Teaching women to be resentful of men has real, lasting consequences

By John O’Sullivan
December 19, 2013

When I was in college, I thought feminism was good. That all changed when the conversation ceased to be about equal opportunity for women and became all about what’s wrong with men. The news is filled with stories about relationships in which men are labeled abusers and women are presumed victims. These constant reminders of the worst of my gender have come to define us as a nation.

When the media make public declarations that men are the bad sex, or simply losers, children are listening. Some of these children are now older and dating, or even married, and many avoid responsibility as a result of our anti-male culture. This is especially true with women. When something goes wrong in a relationship, the default position is that men are to blame. Everyday normal behavior becomes one of scandal or abuse.

When my wife, who has stage-three breast cancer, goes to the emergency room, the first question they ask her is whether or not she feels safe at home. If she is anxious, the hospital social worker feels comfortable assuming some form of abuse. They repeatedly ask inappropriate questions and make grave assumptions without proof.

As a society, we are so trained to look for abuse that we ignore any other possibility. An argument can be called verbal abuse. A wife under serious stress is a victim. A man concerned about spending money is controlling. A wife refusing to answer her phone is enduring harassment. These opinions are presented as facts. It’s just assumed a man is oppressing a woman. That’s what feminism run amok has done.

Relationships can, and do, end based on these overreactions and assumptions about men, which are purposely escalated via people who claim concern. I’m all for protecting someone who’s been mistreated. But so-called professionals who say inappropriate things and interject themselves into private relationships never stop to consider that men have feelings, too.

There are far more people with genuine marital problems than there are abuse victims. Escalating marital conflict with strong negative language, as our postfeminist culture does, is counterproductive. The vocabulary of kindness and calm is more socially responsible.

What I have learned is that people feel comfortable assuming the worst about husbands and ignore their noble gestures and sincere kindness. Is it so hard to believe the world is filled with concerned husbands who make constant sacrifices for loving wives?

A few years ago, when my wife was sick with a different illness, we separated for a short stint. I had people tell me I just had to get divorced, as though this were the obvious solution. I would hear: “You can’t stay together for the children.”

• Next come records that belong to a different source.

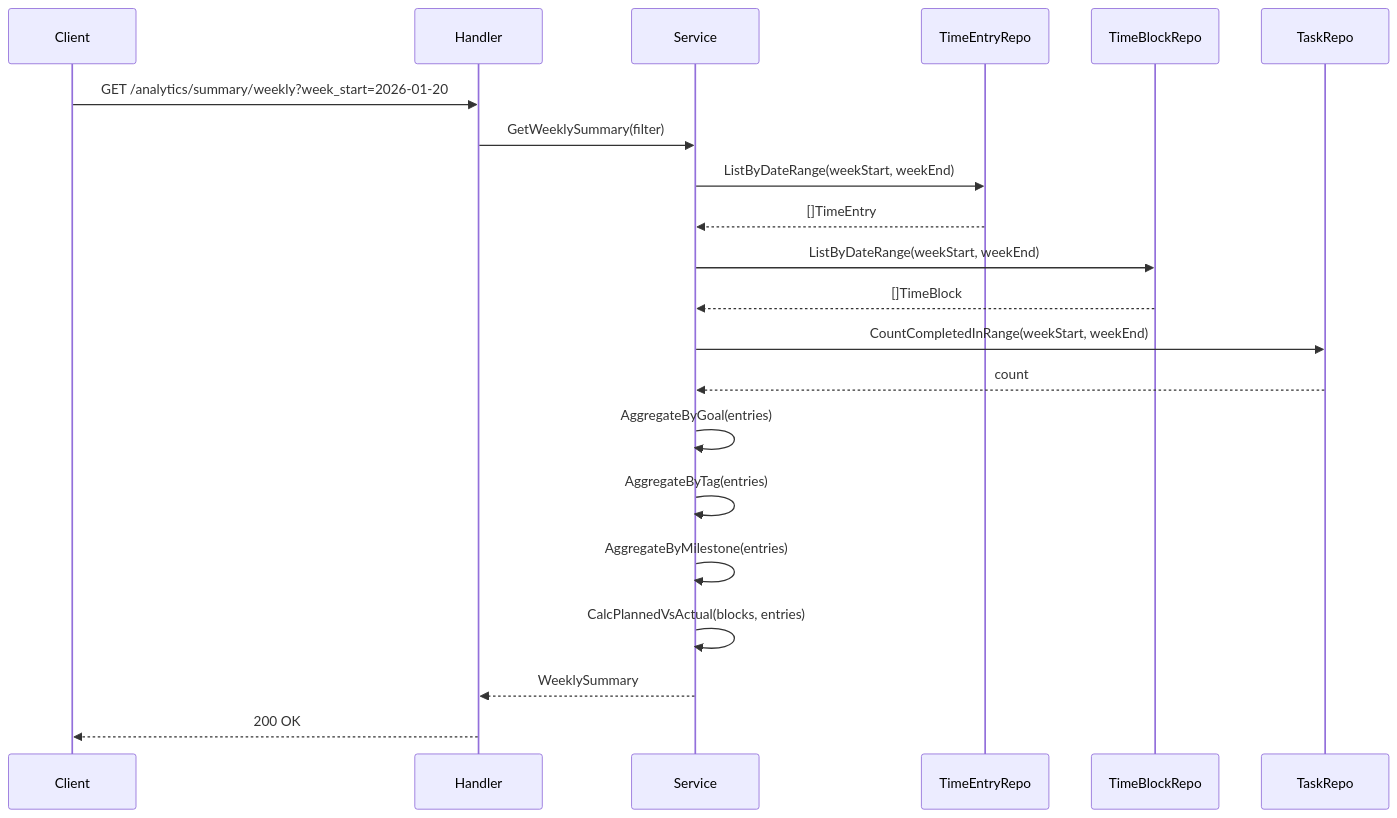
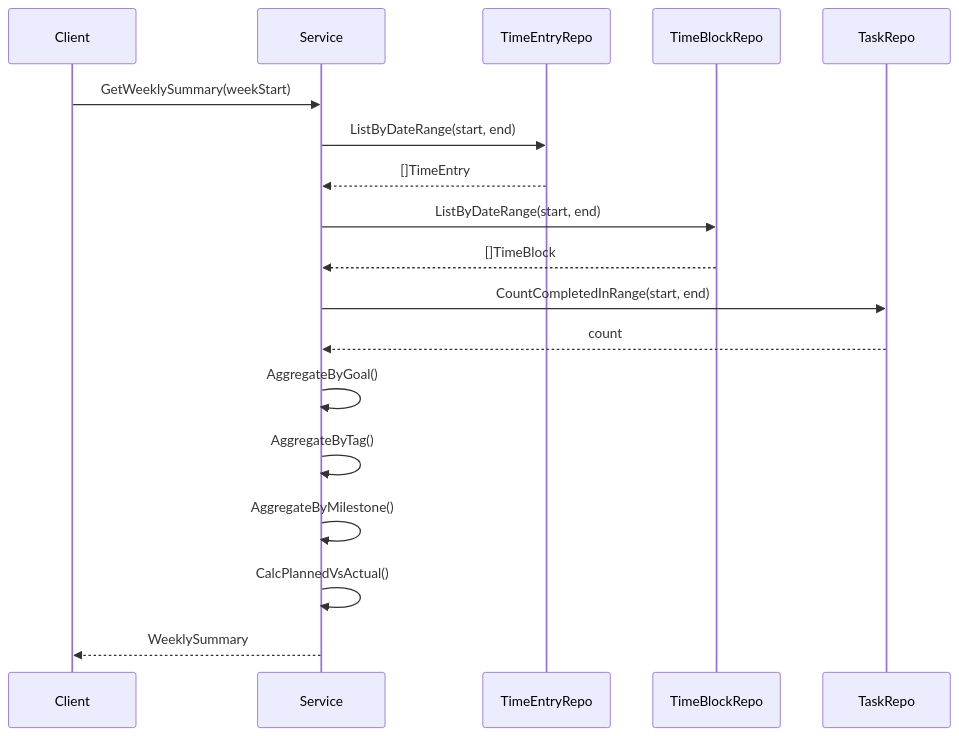
One commit to yu-min3/kensan changed the third of 3 diagrams in backend/services/analytics/ARCHITECTURE.md. Above: the diagram before and after it, drawn with Mermaid. The commit also changed other lines of this file and 117 other files, not shown here.

````diff
--- a/backend/services/analytics/ARCHITECTURE.md
+++ b/backend/services/analytics/ARCHITECTURE.md
@@ -292,24 +117,21 @@
 ```mermaid
 sequenceDiagram
     participant Client
-    participant Handler
     participant Service
     participant TimeEntryRepo
     participant TimeBlockRepo
     participant TaskRepo
 
-    Client->>Handler: GET /analytics/summary/weekly?week_start=2026-01-20
-    Handler->>Service: GetWeeklySummary(filter)
-    Service->>TimeEntryRepo: ListByDateRange(weekStart, weekEnd)
+    Client->>Service: GetWeeklySummary(weekStart)
+    Service->>TimeEntryRepo: ListByDateRange(start, end)
     TimeEntryRepo-->>Service: []TimeEntry
-    Service->>TimeBlockRepo: ListByDateRange(weekStart, weekEnd)
+    Service->>TimeBlockRepo: ListByDateRange(start, end)
     TimeBlockRepo-->>Service: []TimeBlock
-    Service->>TaskRepo: CountCompletedInRange(weekStart, weekEnd)
+    Service->>TaskRepo: CountCompletedInRange(start, end)
     TaskRepo-->>Service: count
-    Service->>Service: AggregateByGoal(entries)
-    Service->>Service: AggregateByTag(entries)
-    Service->>Service: AggregateByMilestone(entries)
-    Service->>Service: CalcPlannedVsActual(blocks, entries)
-    Service-->>Handler: WeeklySummary
-    Handler-->>Client: 200 OK
+    Service->>Service: AggregateByGoal()
+    Service->>Service: AggregateByTag()
+    Service->>Service: AggregateByMilestone()
+    Service->>Service: CalcPlannedVsActual()
+    Service-->>Client: WeeklySummary
 ```
````
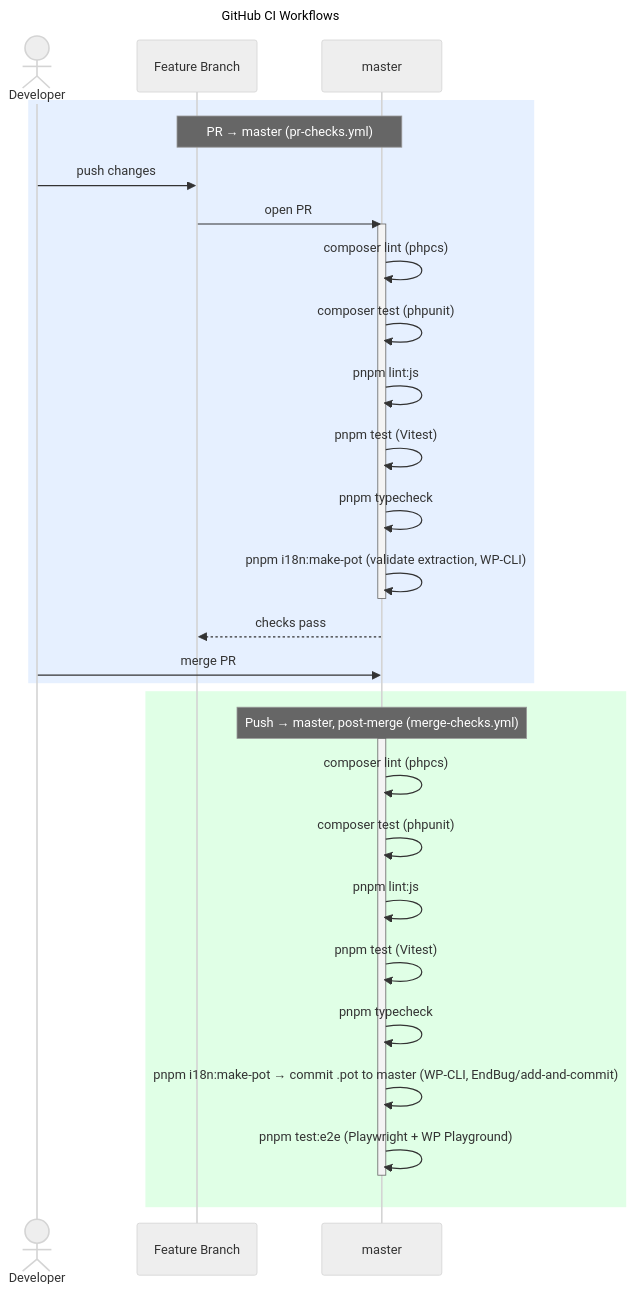
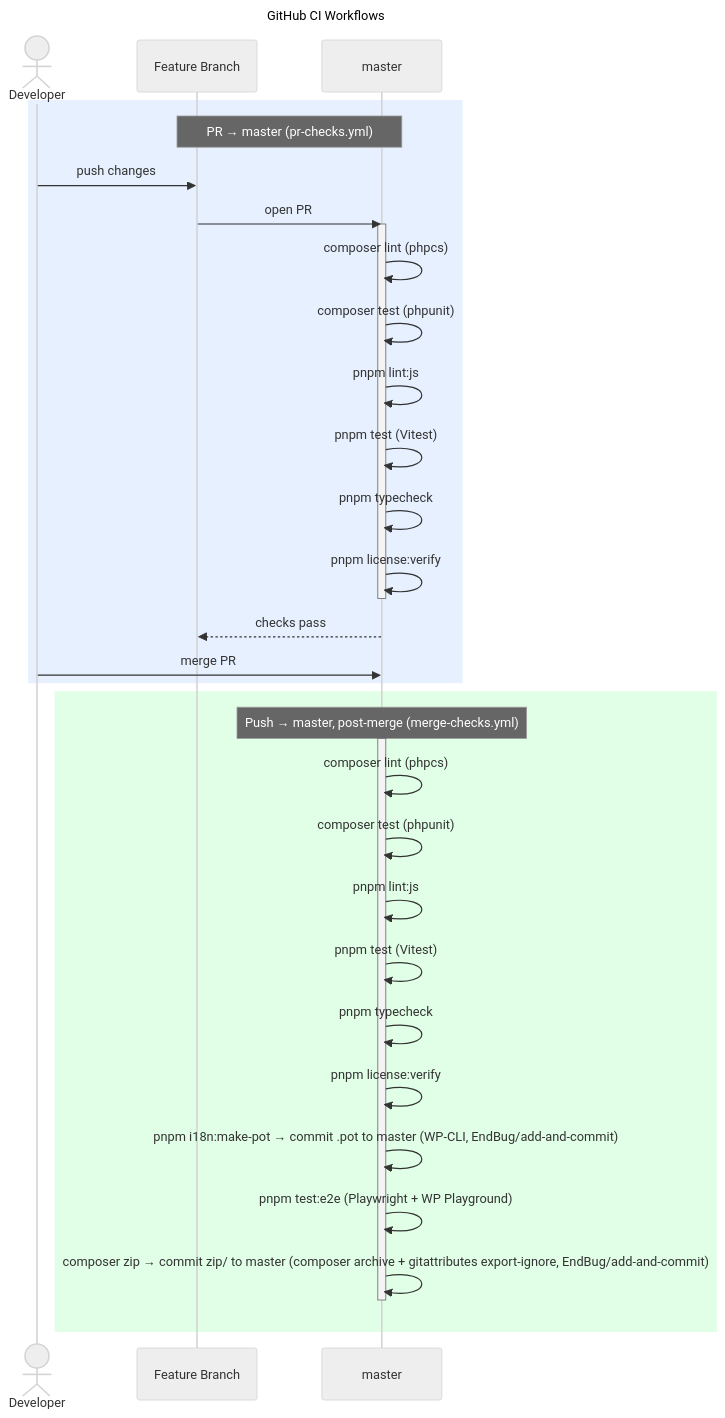
The diagram in docs/contracts/ci-workflow.mmd (erdembircan/battery-surf-bench), drawn with Mermaid (neutral theme) before and after one commit. The commit also changed 3 other files, not shown here.

First line of the commit message:
[CHORE]: add post-merge composer zip packaging

```diff
--- a/docs/contracts/ci-workflow.mmd
+++ b/docs/contracts/ci-workflow.mmd
@@ -1,36 +1,38 @@
 ---
 title: GitHub CI Workflows
 ---
 sequenceDiagram
     actor Dev as Developer
     participant FB as Feature Branch
     participant M as master
 
     rect rgb(230, 240, 255)
         Note over FB,M: PR → master (pr-checks.yml)
         Dev->>FB: push changes
         FB->>M: open PR
         activate M
         M->>M: composer lint (phpcs)
         M->>M: composer test (phpunit)
         M->>M: pnpm lint:js
         M->>M: pnpm test (Vitest)
         M->>M: pnpm typecheck
-        M->>M: pnpm i18n:make-pot (validate extraction, WP-CLI)
+        M->>M: pnpm license:verify
         deactivate M
         M-->>FB: checks pass
         Dev->>M: merge PR
     end
 
     rect rgb(224, 255, 230)
         Note over M: Push → master, post-merge (merge-checks.yml)
         activate M
         M->>M: composer lint (phpcs)
         M->>M: composer test (phpunit)
         M->>M: pnpm lint:js
         M->>M: pnpm test (Vitest)
         M->>M: pnpm typecheck
+        M->>M: pnpm license:verify
         M->>M: pnpm i18n:make-pot → commit .pot to master (WP-CLI, EndBug/add-and-commit)
         M->>M: pnpm test:e2e (Playwright + WP Playground)
+        M->>M: composer zip → commit zip/ to master (composer archive + gitattributes export-ignore, EndBug/add-and-commit)
         deactivate M
     end
```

Why the hell not? Nothing on God’s earth that is more important than children.

I was told things like: “Once this happens, things don’t get better.” Well, I think my marriage is worth the risk and more. “In sickness and health” is more than a catch phrase. I realized my wife was sick, so I took care of her.

But there will always be unethical lawyers and social workers with their own baggage who want those experiencing marital problems to blame the other person, usually the husband. That’s how these people make their living, and their efforts are easily propelled by public declarations against men and national debates about the “end of men.” But when you’re busy blaming someone else, you are allowing yourself to be distracted from your own failures. Shouldn’t we be making public declarations of successful relationships instead?

It’s time to stop allowing people with failed relationships to define the culture of marriage. Fathers and husbands who display great character should be the focus of discussion. I have spoken to people who are older and have been married for decades, and they all tell me they had times where they thought their marriages wouldn’t last. Maybe some marriages aren’t salvageable. But many, many are.

Before the 1970’s, when married people had conflicts, the prevailing wisdom was to go back to your spouse and work it out. The feminist ideal suggests this is unfair to women—the assumption being that wives are always the victims in any marital dispute. But marriage can be unfair to everyone! It is gender neutral.

I don’t want to judge people who make different choices than I. But people need to take a deep breath, demand some calm and be positive. Feminist vocabulary is degrading. It hurts men, women, and children; and it erodes marriage. The divorce rate is sky high because people are leading with fear based on a negative narrative that’s constantly repeated in the media.

Teaching women to assume the worst of men has real consequences. We should not tolerate such a toxic message. We live in a country where millions of children are prohibited by law to see Dad because we imagine extremes to be normal.

The feminist establishment needs to take responsibility for their constant negative dialogue. We need to stop celebrating divorce and start praising good marriages. There are countless great men and an abundance of delightful women in the world.

Marriage, for most people, is about a partnership—not oppression. If we lead with our highest expectations and confidence in our wills, we can silence those who lead with the lowest common denominator and the greatest of fears.

Love can conquer and forgive. But first we must change the vocabulary and the ways in which we live. God Bless.

SOURCE: womenformen.org